Since the beginning of the era known as historical modernity, all living societies have needed to maintain a growing or at least constant level of production, in addition to protecting their respective productive forces in order to survive and be sustained. This complex function is performed by the State in various ways. On the one hand, it exercises a legitimate monopoly on violence, and on the other, it uses its ideological apparatuses in which violence is only symbolic. The most important apparatus is the Education System, whether public or private, and secondly, ‘The Family’, while Fashion is the last of the hidden elements that form part of the ideological state apparatuses.

 

In fact, ideology is not a set of ideas that express the worldview of a group of individuals living within a society, but an invisible construct whose efficacy derives from the fact that it is a hidden force.

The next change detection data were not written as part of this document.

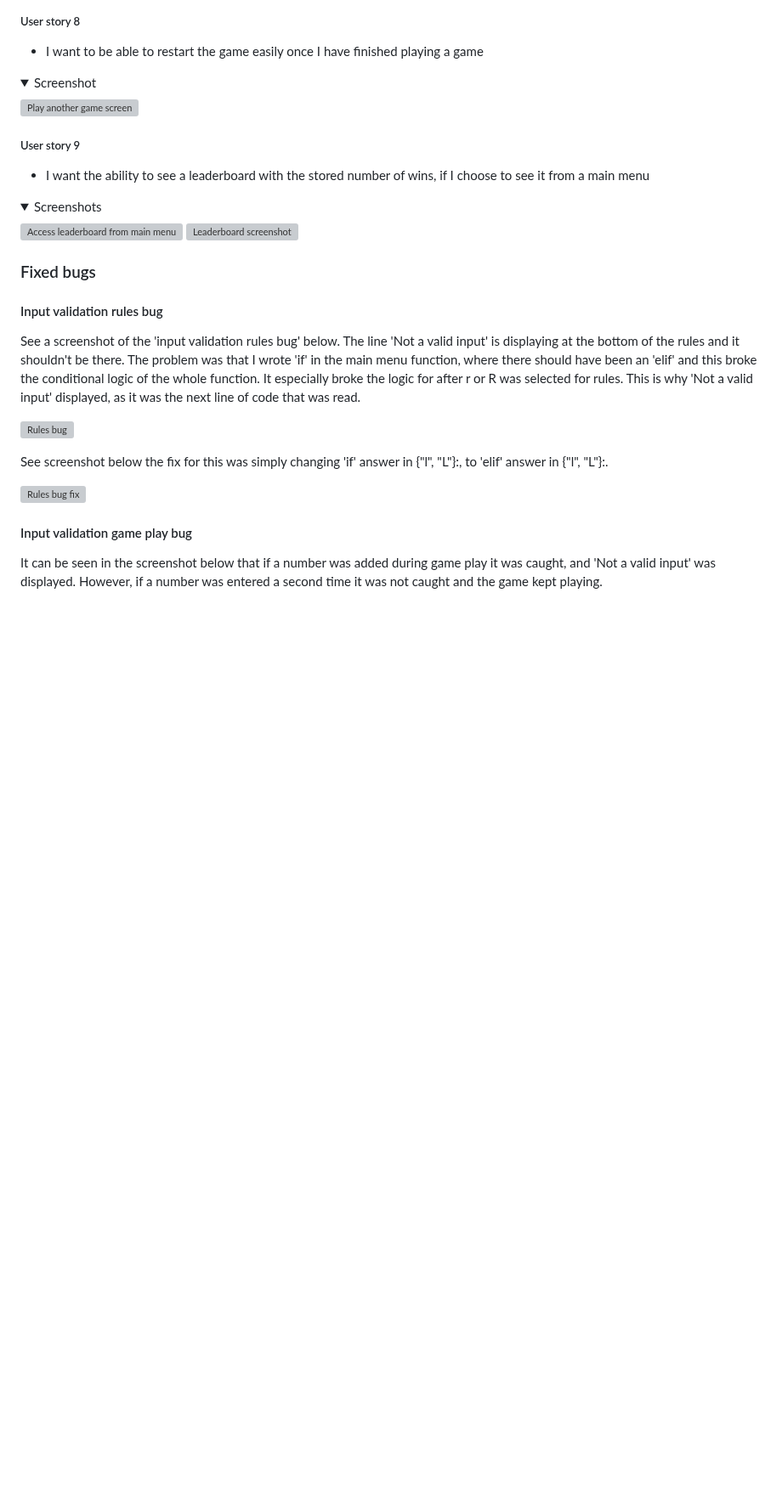
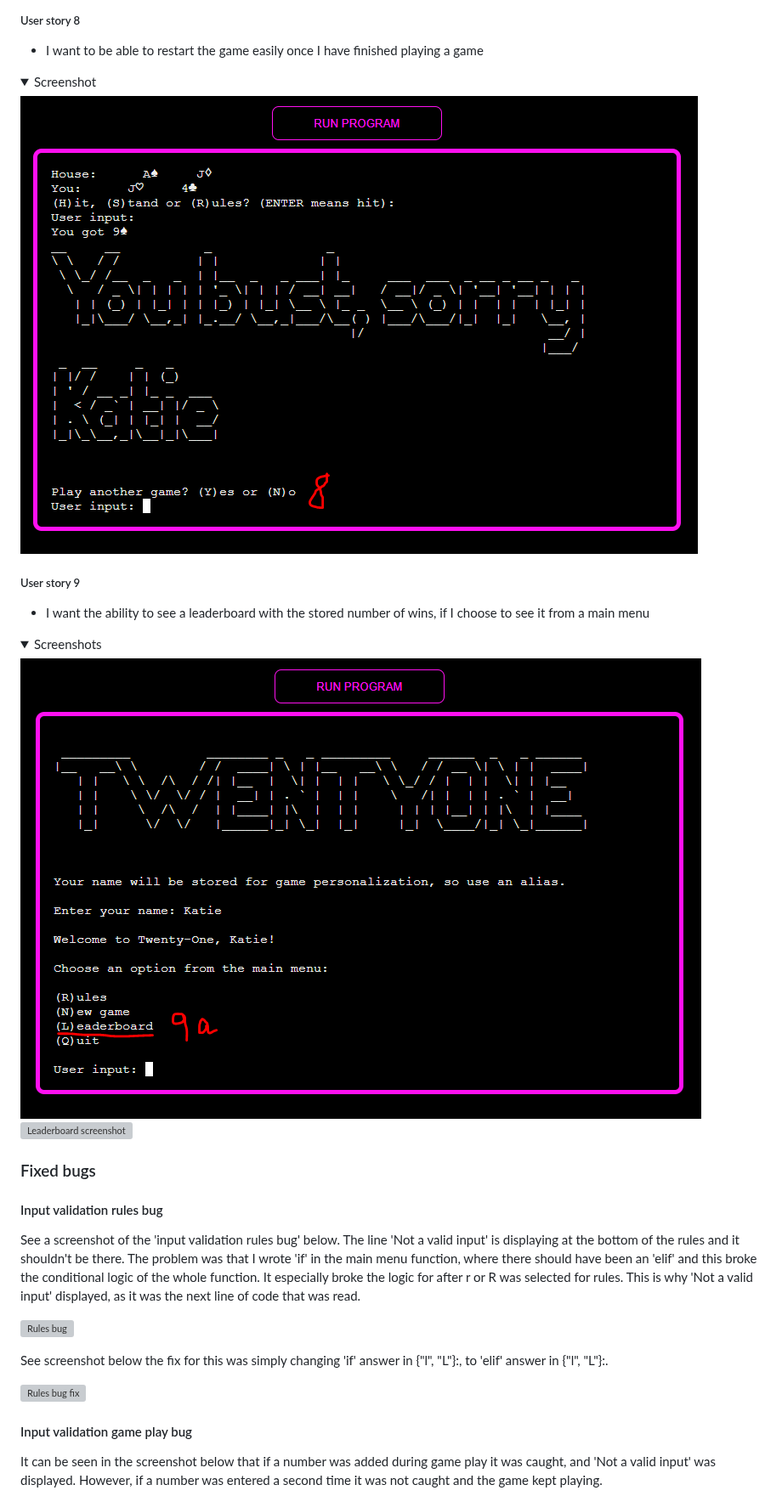
Before and after one commit to KSDunne/twenty_one, a Markdown page: README.md, the part around one of its changes. Shown at 85% size. Rendered like a GitHub page; folded sections open; blank space fills up the shorter version; grey boxes are pictures that could not be loaded.

```diff
--- a/README.md
+++ b/README.md
@@ -337,7 +337,7 @@ Accessibility was at 94 brought it up to 100
 - I want to be able to restart the game easily once I have finished playing a game
 
 <details><summary>Screenshot</summary>
-    <img src="docs/user_story_tests/user_stories_8.PNG" alt="Play another game screen">
+    <img src="docs/user_stories_8.PNG" alt="Play another game screen">
 </details>
 
 ##### User story 9
@@ -345,8 +345,8 @@ Accessibility was at 94 brought it up to 100
 - I want the ability to see a leaderboard with the stored number of wins, if I choose to see it from a main menu
 
 <details><summary>Screenshots</summary>
-    <img src="docs/user_story_tests/user_stories_9_part_1.PNG" alt="Access leaderboard from main menu">
-    <img src="docs/user_story_tests/user_stories_9_part_2.PNG" alt="Leaderboard screenshot">
+    <img src="docs/user_stories_9_part_1.PNG" alt="Access leaderboard from main menu">
+    <img src="docs/user_stories_9_part_2.PNG" alt="Leaderboard screenshot">
 </details>
 
 ### Fixed bugs
```
Also changed, not shown: other parts of README.md (+6 -6 lines).
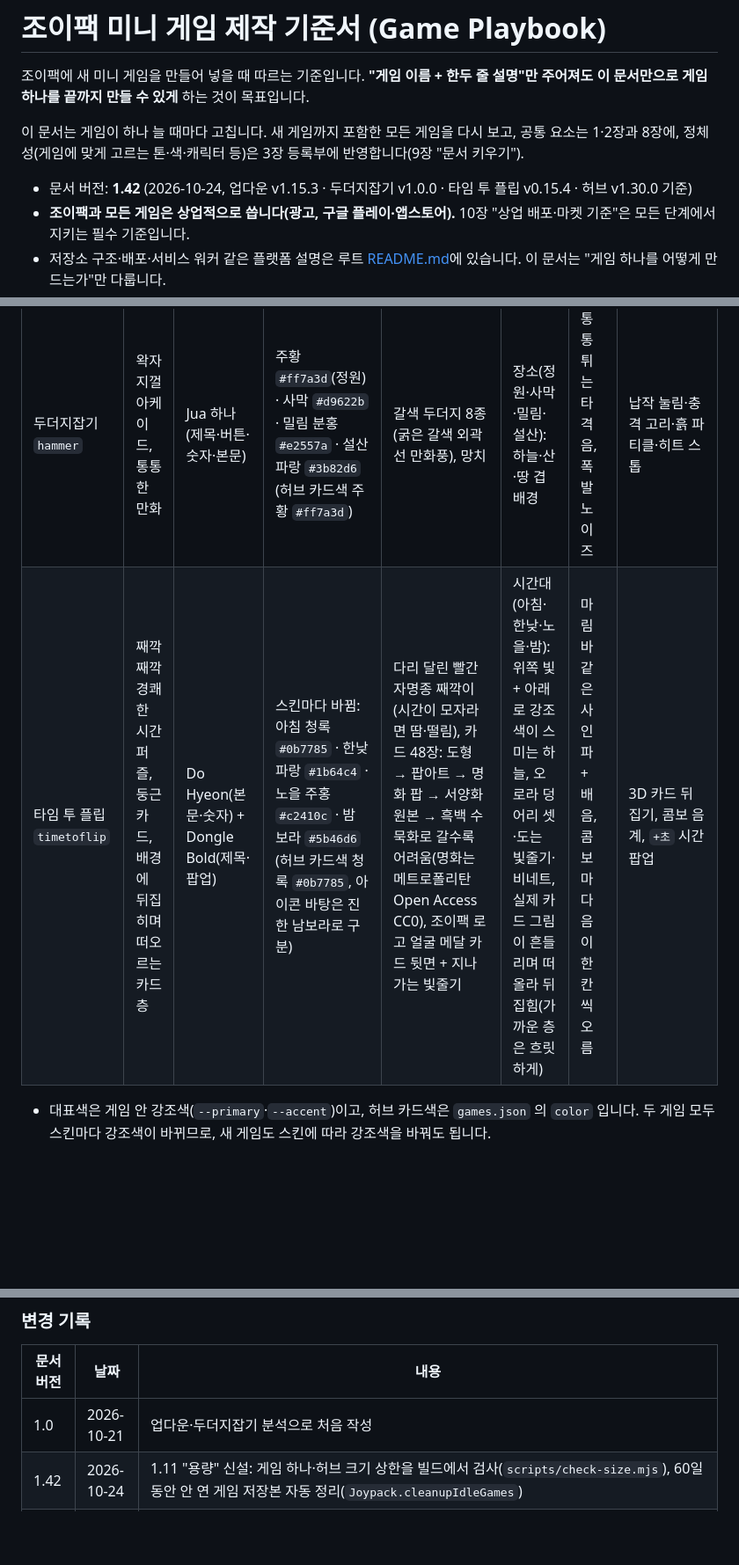
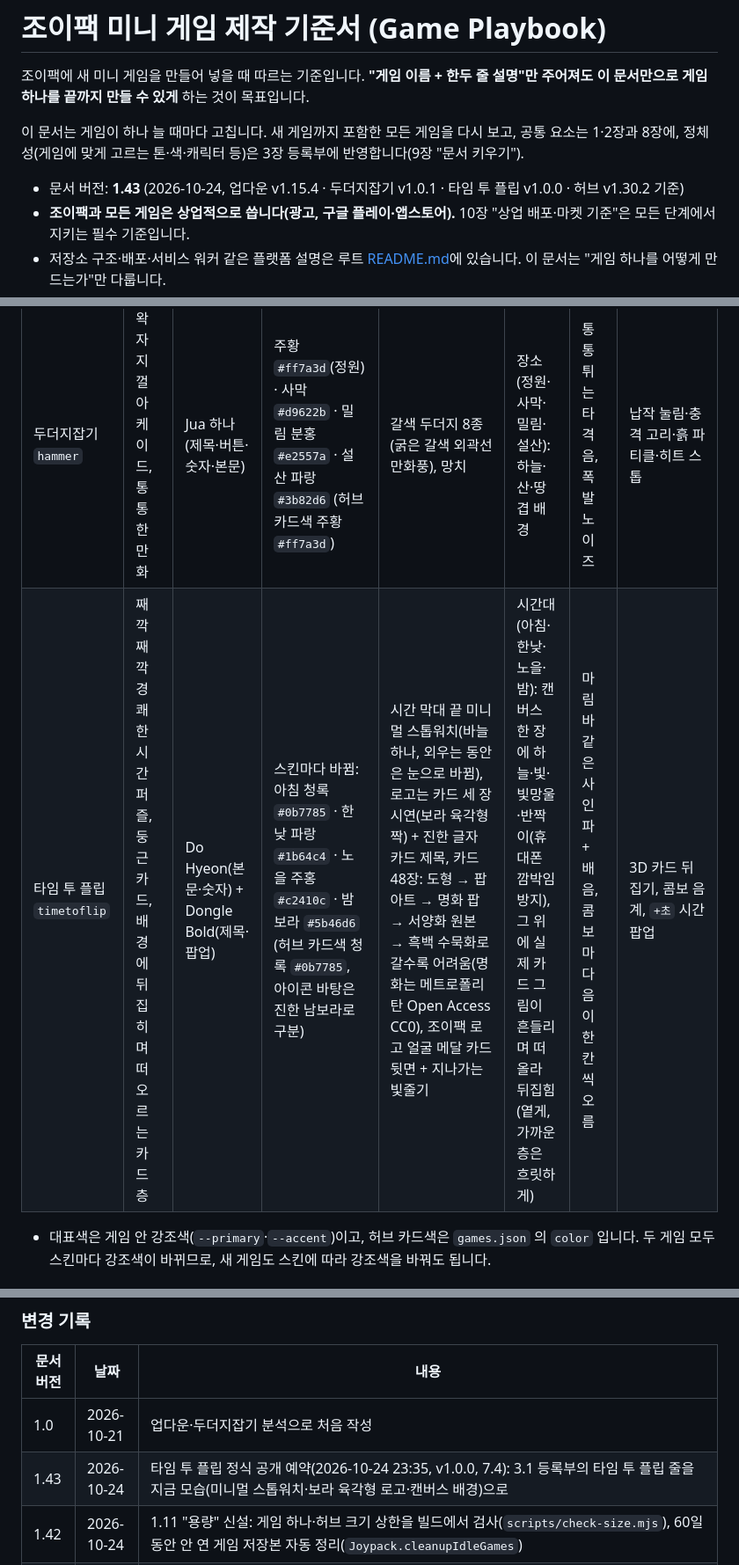
Before and after one commit to myong558/project-joypack, a Markdown page: docs/GAME_PLAYBOOK.md, 3 parts joined by grey strips. Shown at 88% size. Drawn GitHub-style; blank space fills up the shorter version.

```diff
--- a/docs/GAME_PLAYBOOK.md
+++ b/docs/GAME_PLAYBOOK.md
@@ -4,7 +4,7 @@
 
 이 문서는 게임이 하나 늘 때마다 고칩니다. 새 게임까지 포함한 모든 게임을 다시 보고, 공통 요소는 1·2장과 8장에, 정체성(게임에 맞게 고르는 톤·색·캐릭터 등)은 3장 등록부에 반영합니다(9장 "문서 키우기").
 
-- 문서 버전: **1.42** (2026-10-24, 업다운 v1.15.3 · 두더지잡기 v1.0.0 · 타임 투 플립 v0.15.4 · 허브 v1.30.0 기준)
+- 문서 버전: **1.43** (2026-10-24, 업다운 v1.15.4 · 두더지잡기 v1.0.1 · 타임 투 플립 v1.0.0 · 허브 v1.30.2 기준)
 - **조이팩과 모든 게임은 상업적으로 씁니다(광고, 구글 플레이·앱스토어).** 10장 "상업 배포·마켓 기준"은 모든 단계에서 지키는 필수 기준입니다.
 - 저장소 구조·배포·서비스 워커 같은 플랫폼 설명은 루트 [README.md](../README.md)에 있습니다. 이 문서는 "게임 하나를 어떻게 만드는가"만 다룹니다.
 
@@ -269,7 +269,7 @@
 | 허브(조이팩) | 장난감 상자, 통통 튀는 진입 연출 | Jua(서브셋) | 오늘의 톤마다 바뀜: 포도 `#6c47ff` · 캔디 `#d6336c` · 소다 `#0b6fd6` · 레몬 `#c2410c` · 민트 `#0a7d57` | 레몬 상자에 게임기 부품 웃는 얼굴 로고(`#ffb703`, 톤과 관계없이 고정, 부품이 하나씩 떨어짐), 배경에 떠다니는 장난감 조각 | 톤 5개(포도·캔디·소다·레몬·민트), 날마다 하나, 사용자 설정 없음 | 없음(카드 누를 때 짧은 진동) | 카드가 장난감 버튼처럼 쑥 눌림 |
 | 업다운 `updown` | 차분한 숫자 퍼즐, 깔끔·납작한 카드 | Jua | 스킨마다 바뀜: 봄 자홍 `#b02a82` · 여름 초록 `#0b7a5c` · 가을 적갈 `#b04a12` · 겨울 보라 `#5b49ae` (허브 카드색 파랑 `#0f66ff`) | 캐릭터 없음, 빨강▲·파랑▼ 아이콘 | 계절(봄·여름·가을·겨울): 벚꽃잎·물방울·낙엽·눈송이 | 맑은 삼각파 두 음, 도미솔도 | 다이얼 눈금 톡, UP/DOWN 방향 진동, 좁혀지는 숫자 막대·온도 힌트 |
 | 두더지잡기 `hammer` | 왁자지껄 아케이드, 통통한 만화 | Jua 하나(제목·버튼·숫자·본문) | 주황 `#ff7a3d`(정원) · 사막 `#d9622b` · 밀림 분홍 `#e2557a` · 설산 파랑 `#3b82d6` (허브 카드색 주황 `#ff7a3d`) | 갈색 두더지 8종(굵은 갈색 외곽선 만화풍), 망치 | 장소(정원·사막·밀림·설산): 하늘·산·땅 겹 배경 | 통통 튀는 타격음, 폭발 노이즈 | 납작 눌림·충격 고리·흙 파티클·히트 스톱 |
-| 타임 투 플립 `timetoflip` | 째깍째깍 경쾌한 시간 퍼즐, 둥근 카드, 배경에 뒤집히며 떠오르는 카드 층 | Do Hyeon(본문·숫자) + Dongle Bold(제목·팝업) | 스킨마다 바뀜: 아침 청록 `#0b7785` · 한낮 파랑 `#1b64c4` · 노을 주홍 `#c2410c` · 밤 보라 `#5b46d6` (허브 카드색 청록 `#0b7785`, 아이콘 바탕은 진한 남보라로 구분) | 다리 달린 빨간 자명종 째깍이(시간이 모자라면 땀·떨림), 카드 48장: 도형 → 팝아트 → 명화 팝 → 서양화 원본 → 흑백 수묵화로 갈수록 어려움(명화는 메트로폴리탄 Open Access CC0), 조이팩 로고 얼굴 메달 카드 뒷면 + 지나가는 빛줄기 | 시간대(아침·한낮·노을·밤): 위쪽 빛 + 아래로 강조색이 스미는 하늘, 오로라 덩어리 셋·도는 빛줄기·비네트, 실제 카드 그림이 흔들리며 떠올라 뒤집힘(가까운 층은 흐릿하게) | 마림바 같은 사인파 + 배음, 콤보마다 음이 한 칸씩 오름 | 3D 카드 뒤집기, 콤보 음계, `+초` 시간 팝업 |
+| 타임 투 플립 `timetoflip` | 째깍째깍 경쾌한 시간 퍼즐, 둥근 카드, 배경에 뒤집히며 떠오르는 카드 층 | Do Hyeon(본문·숫자) + Dongle Bold(제목·팝업) | 스킨마다 바뀜: 아침 청록 `#0b7785` · 한낮 파랑 `#1b64c4` · 노을 주홍 `#c2410c` · 밤 보라 `#5b46d6` (허브 카드색 청록 `#0b7785`, 아이콘 바탕은 진한 남보라로 구분) | 시간 막대 끝 미니멀 스톱워치(바늘 하나, 외우는 동안은 눈으로 바뀜), 로고는 카드 세 장 시연(보라 육각형 짝) + 진한 글자 카드 제목, 카드 48장: 도형 → 팝아트 → 명화 팝 → 서양화 원본 → 흑백 수묵화로 갈수록 어려움(명화는 메트로폴리탄 Open Access CC0), 조이팩 로고 얼굴 메달 카드 뒷면 + 지나가는 빛줄기 | 시간대(아침·한낮·노을·밤): 캔버스 한 장에 하늘·빛·빛망울·반짝이(휴대폰 깜박임 방지), 그 위에 실제 카드 그림이 흔들리며 떠올라 뒤집힘(옅게, 가까운 층은 흐릿하게) | 마림바 같은 사인파 + 배음, 콤보마다 음이 한 칸씩 오름 | 3D 카드 뒤집기, 콤보 음계, `+초` 시간 팝업 |
 
 - 대표색은 게임 안 강조색(`--primary`·`--accent`)이고, 허브 카드색은 `games.json` 의 `color` 입니다. 두 게임 모두 스킨마다 강조색이 바뀌므로, 새 게임도 스킨에 따라 강조색을 바꿔도 됩니다.
 
@@ -548,6 +548,7 @@ games/<id>/
 | 문서 버전 | 날짜 | 내용 |
 | --- | --- | --- |
 | 1.0 | 2026-10-21 | 업다운·두더지잡기 분석으로 처음 작성 |
+| 1.43 | 2026-10-24 | 타임 투 플립 정식 공개 예약(2026-10-24 23:35, v1.0.0, 7.4): 3.1 등록부의 타임 투 플립 줄을 지금 모습(미니멀 스톱워치·보라 육각형 로고·캔버스 배경)으로 |
 | 1.42 | 2026-10-24 | 1.11 "용량" 신설: 게임 하나·허브 크기 상한을 빌드에서 검사(`scripts/check-size.mjs`), 60일 동안 안 연 게임 저장본 자동 정리(`Joypack.cleanupIdleGames`) |
 | 1.41 | 2026-10-24 | 10.6 "앱 출시 때 게임별 필수 항목" 신설: 타임 투 플립은 앱에서 게임 판 캡처 막기 필수(안드로이드 FLAG_SECURE·웹뷰 앱, iOS 녹화 감지 시 판 가림·스크린샷 판 랭킹 제외) |
 | 1.40 | 2026-10-24 | 게임 버전 규칙: 미리보기 0.x.x → 정식 공개 v1.0.0(`pnpm release` 가 자동으로 올림, 7.4). 두더지잡기 v1.0.0(정식 공개 뒤 0.x 로 남아 있던 것 정리). 타임 투 플립 시작·결과 화면 로고 크게 |
```
Also changed, not shown: README.md (+1 -1 lines), games/timetoflip/README.md (+1 -0 lines).
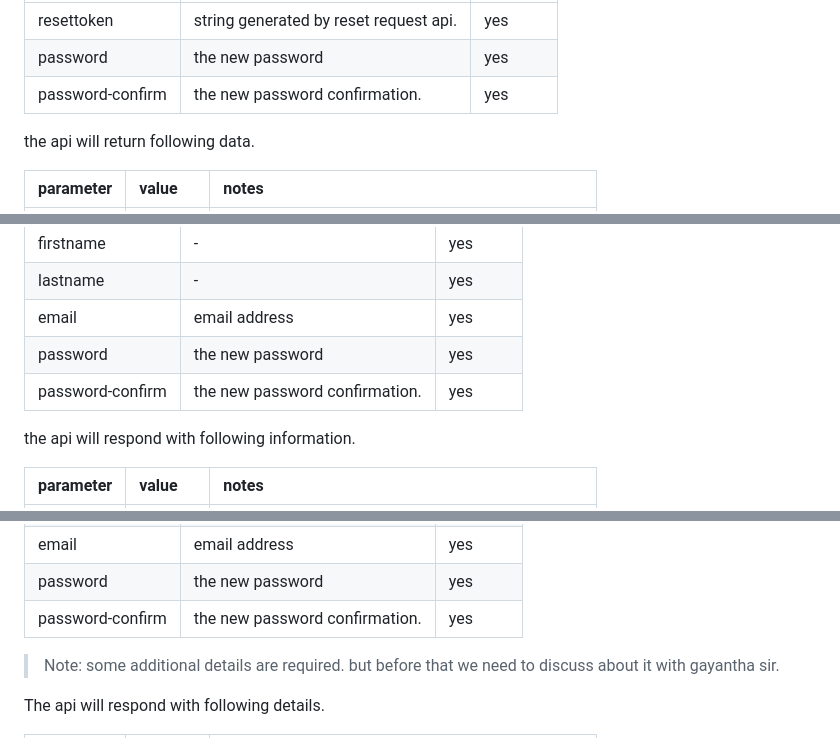
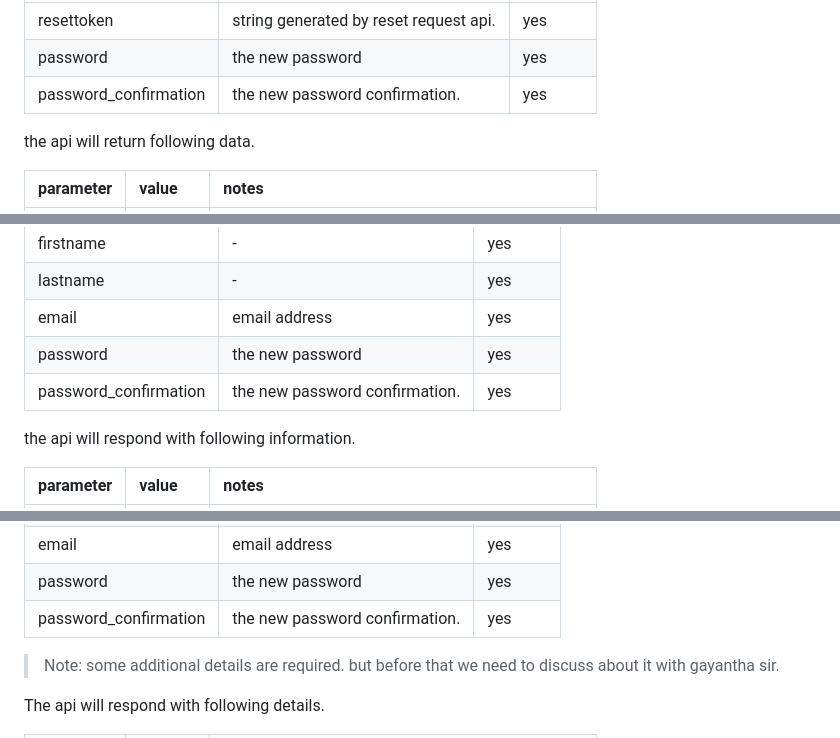
Before and after one commit to adithyakalhan15/teamworks, a Markdown page: laravel/user_api_doc.md, 3 parts joined by grey strips. Drawn GitHub-style.

```diff
--- a/laravel/user_api_doc.md
+++ b/laravel/user_api_doc.md
@@ -121,7 +121,7 @@ the api will take following parameters as input
 | :------------ | :------------ | :------------ |
 | resettoken | string generated by reset request api. | yes |
 | password | the new password | yes |
-| password-confirm | the new password confirmation. | yes |
+| password_confirmation | the new password confirmation. | yes |
 
 the api will return following data.
 
@@ -150,7 +150,7 @@ POST /api/users/signup/create-user-account
 | lastname | - | yes |
 | email | email address | yes |
 | password | the new password | yes |
-| password-confirm | the new password confirmation. | yes |
+| password_confirmation | the new password confirmation. | yes |
 
  the api will respond with following information.
 
@@ -176,7 +176,7 @@ the api requires followng parameters.
 | lastname | - | yes |
 | email | email address | yes |
 | password | the new password | yes |
-| password-confirm | the new password confirmation. | yes |
+| password_confirmation | the new password confirmation. | yes |
 
 > Note: some additional details are required. but before that we need to discuss about it with gayantha sir.
 
```
Also changed, not shown: other parts of laravel/user_api_doc.md (+1 -1 lines).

So the dominant ideology is never displayed as such, but is presented as the pragmatic expression of a universal, indisputable and sacred mandate. In other words, ideology is the system of representation of the world used by the dominant classes to legitimize their hegemony and control.

 

The main objective of ideology professionals is to appropriate the imagination of citizens and operate on their image of the world and their perception of reality by means of visual images conveyed through the mass media. Fashion is part of the field of culture and it highlights the differences between social classes, causing the individual who wears certain clothing to feel like an actual, unique and irreplaceable subject, even if in reality that individual is just another member of the herd or social group with which he or she identifies.

 

Like Technology, Fashion transcends a person’s individual sphere and becomes a kind of myth that imposes a stereotype of clothes, accessories, makeup, language ​​and behavior. It therefore turns out to be an abstract and invisible construct for domination and social control that has contributed to the longevity of the modern empire of capitalism in its military-financial-mass media phase.

 

The seemingly frivolous and well-known practice for men and women alike when they are going out to wonder, “What do I wear?” has become a major social and political matter. When they obey the dictates of fashion, consumers, of whatever sex, are merely boosting current production levels in their society. With this action they are only trying to conform to the models of dress and behavior of other members of the society they live in, but they never realize that the choice of specific apparel is the purest expression of the control and dominance exercised by the powerful elite of their society.

 

Based on this philosophical analysis, Fashion is very likely considered something very important for the human individual, which is why it shouldn’t be left in the hands of fashion designers because in fact it is an ideological expression that goes way beyond the realm of domestic life and is an expression visible to everyone which speaks to the real problems of a society in transition.

 

One might even go further to say that behind the popular question “What do I wear?” is the metaphysical notion of humans wanting to know who they are fundamentally and what is their origin.

 

Addendum: At a moment in history when change in fashion is accelerating with a speed never seen before, it is important for present-day human society to start looking for new paradigms and to realize that within a very short period of time, all the material things that motivated their lives and actions will no longer be of any significance, and so it is necessary to try to find the new values ​​of a new society where consumption and ostentation will stop being the main interests of human beings.